And that comment caught my attention, because I honestly hadn’t given a lot of thought to how many shots one of these could get off (I said roughly 30 to avoid sounding like a writer who hasn’t considered his own creations). It struck me that some carbines (like Cyprian in the novel and Waymaker, a card in the Salt Mystic game) have modified carbines with dual breakers that fire twice. That creates some new tension and a trade-off, now that it’s clear such a modification would drain the charge twice as quickly. I liked the story possibilities there!

“What’s the range on these plasma balls?”

And he got me again, because the only thing that came into my head was “2 inches”, that being the scale distance range in the tabletop game.

Which led us to talking about wiffle balls.
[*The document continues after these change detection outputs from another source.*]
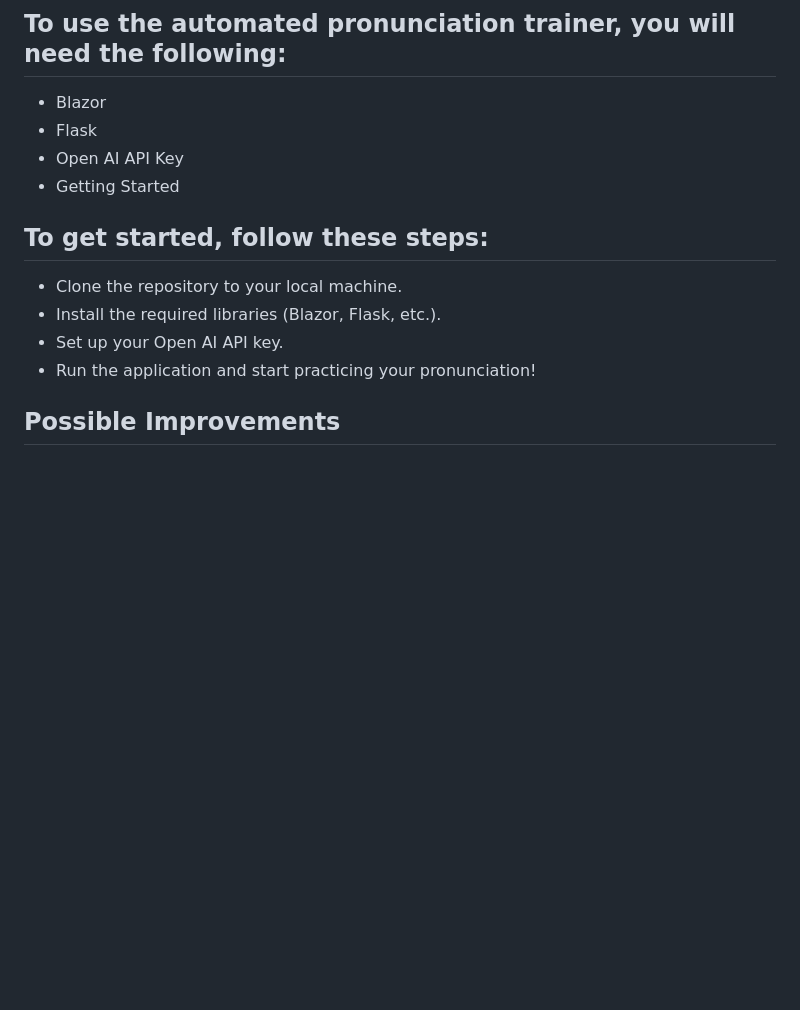
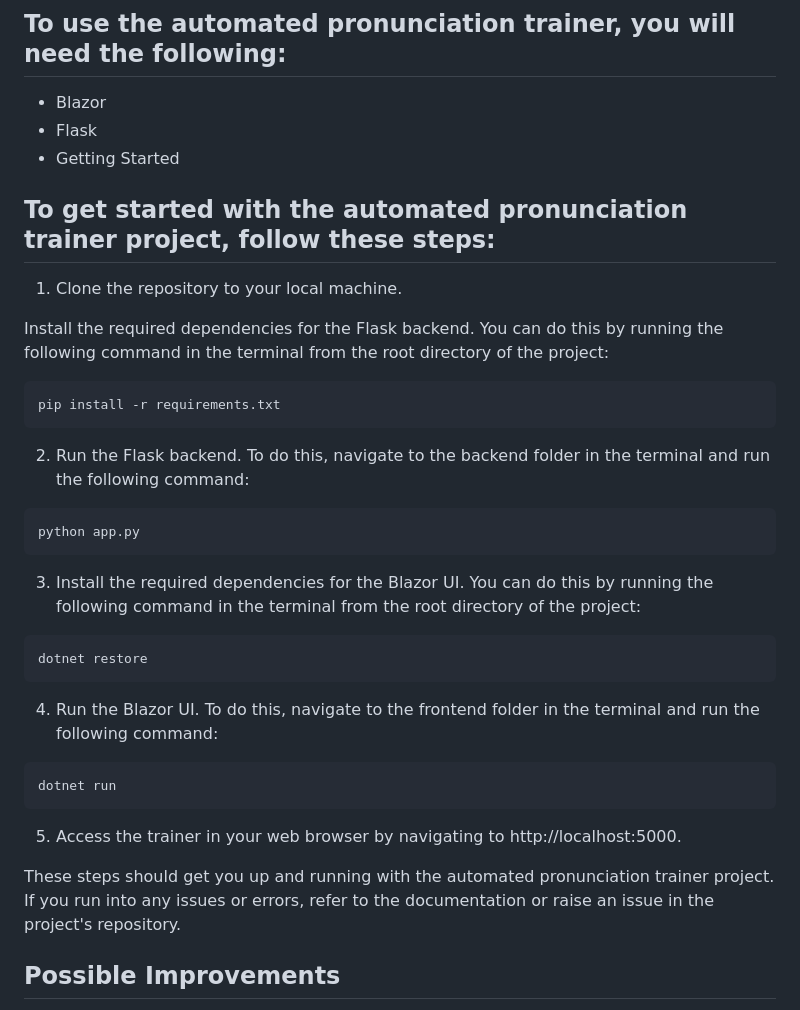
Before and after one commit to vanthomiy/automated-pronunciation-trainer, a Markdown page: README.md, the part around the change. GitHub-like rendering; blank space fills up the shorter version.

````diff
--- a/README.md
+++ b/README.md
@@ -16,14 +16,33 @@ Requirements
 ## To use the automated pronunciation trainer, you will need the following:
 - Blazor
 - Flask
-- Open AI API Key
 - Getting Started
-## To get started, follow these steps:
+## To get started with the automated pronunciation trainer project, follow these steps:
 
-- Clone the repository to your local machine.
-- Install the required libraries (Blazor, Flask, etc.).
-- Set up your Open AI API key.
-- Run the application and start practicing your pronunciation!
+1. Clone the repository to your local machine.
+
+Install the required dependencies for the Flask backend. You can do this by running the following command in the terminal from the root directory of the project:
+
+```
+pip install -r requirements.txt
+```
+
+2. Run the Flask backend. To do this, navigate to the backend folder in the terminal and run the following command:
+
+```
+python app.py
+```
+3. Install the required dependencies for the Blazor UI. You can do this by running the following command in the terminal from the root directory of the project:
+```
+dotnet restore
+```
+4. Run the Blazor UI. To do this, navigate to the frontend folder in the terminal and run the following command:
+```
+dotnet run
+```
+5. Access the trainer in your web browser by navigating to http://localhost:5000.
+
+These steps should get you up and running with the automated pronunciation trainer project. If you run into any issues or errors, refer to the documentation or raise an issue in the project's repository.
 
 ## Possible Improvements
 There are several ways in which the automated pronunciation trainer project could be improved:
````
I suggested to Brock that the only reason these spheres have velocity is due to the electromagnetic rails inside the housing which capture the ball lightning once it’s generated by the breaker and slings it outward when the palm trigger is clutched. I used the analogy of a wiffle ball, those plastic, perforated balls that go quickly about six feet when you throw them before the air catches them and they slow to a crawl and drop.

My thought was the ball lightning would move at a blinding speed for a few feet, then slow and eventually just hover like soap bubbles should they fail to strike a target.

“That paints a whole different battlefield if they hover like that. I can imagine a mine field around these guys as they fight.”

And that’s a picture somebody needs to write or paint. I mean, that’s awesome. I may take that one on at some point.

Overall, it was really fascinating to chat with somebody willing to break down what a carbine duel would look like, what a person trained in martial arts would think about facing somebody packing one of these. I wish I’d taken better notes – he was full of suggestions, even directing me to a particular episode of a TV show called Farscape with a similar weapon (cool, but ugh since I thought this was unique).

It also makes much more sense now why so many of these guys are wearing the long cowboy coats – it’s disorienting in the panicked gunfight how large someone is and where their body actually is.

Anyway, what do you think a carbine duel would look like? What approach would you take if there’s a guy staring you down and packing one of these? I’d like to know…

But till next time,